Return only the count of lines in the listing below where the word "figure" appears.

• [Material shown]:
_ _ _ _ _
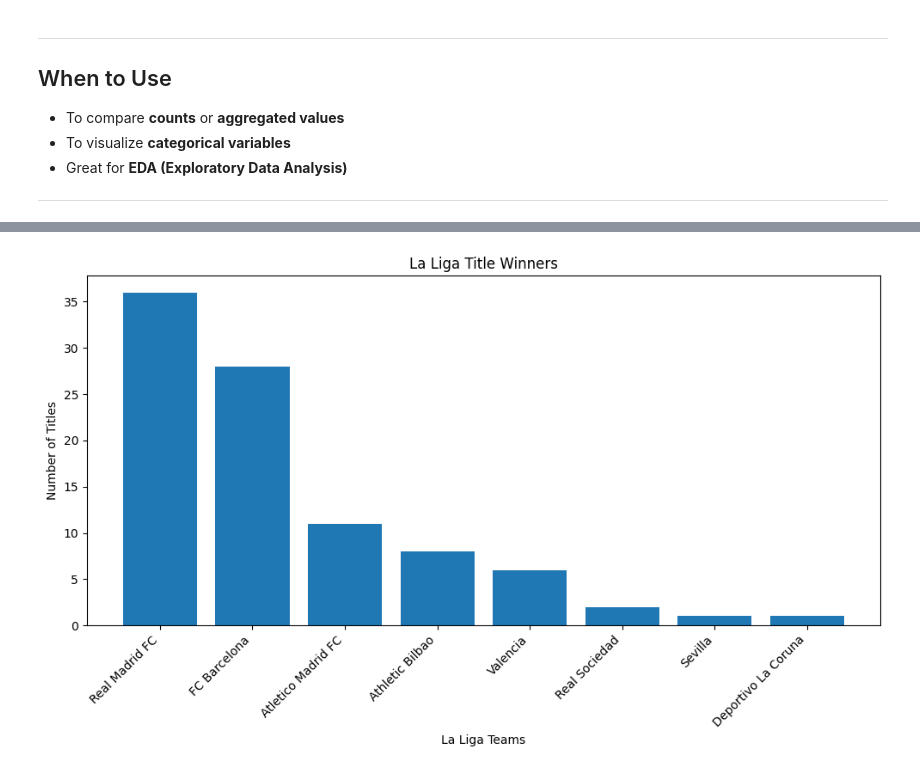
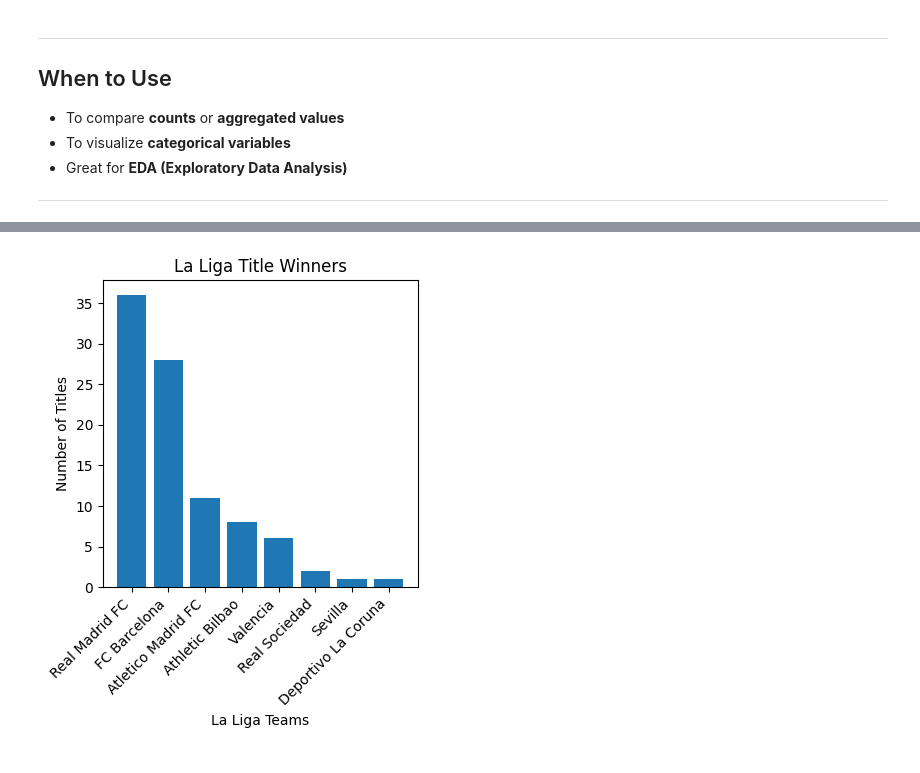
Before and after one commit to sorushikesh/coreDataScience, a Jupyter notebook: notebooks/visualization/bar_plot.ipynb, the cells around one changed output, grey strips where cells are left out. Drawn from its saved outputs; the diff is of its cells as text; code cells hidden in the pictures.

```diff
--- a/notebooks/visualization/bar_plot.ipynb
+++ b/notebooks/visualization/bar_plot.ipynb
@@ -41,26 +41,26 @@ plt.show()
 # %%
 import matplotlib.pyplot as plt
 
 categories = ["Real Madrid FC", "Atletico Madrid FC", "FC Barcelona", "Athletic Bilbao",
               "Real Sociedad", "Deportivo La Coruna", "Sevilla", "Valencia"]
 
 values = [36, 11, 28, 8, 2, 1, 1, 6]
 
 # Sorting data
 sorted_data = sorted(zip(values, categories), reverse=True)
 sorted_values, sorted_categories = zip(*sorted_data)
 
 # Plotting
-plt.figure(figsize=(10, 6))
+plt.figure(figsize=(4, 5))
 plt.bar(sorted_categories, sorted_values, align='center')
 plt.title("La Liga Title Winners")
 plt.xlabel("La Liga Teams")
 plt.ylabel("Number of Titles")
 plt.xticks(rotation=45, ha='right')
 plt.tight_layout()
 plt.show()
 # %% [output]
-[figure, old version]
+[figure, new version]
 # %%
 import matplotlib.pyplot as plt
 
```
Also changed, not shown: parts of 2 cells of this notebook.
_ _ _ _ _
• [Output below]: 4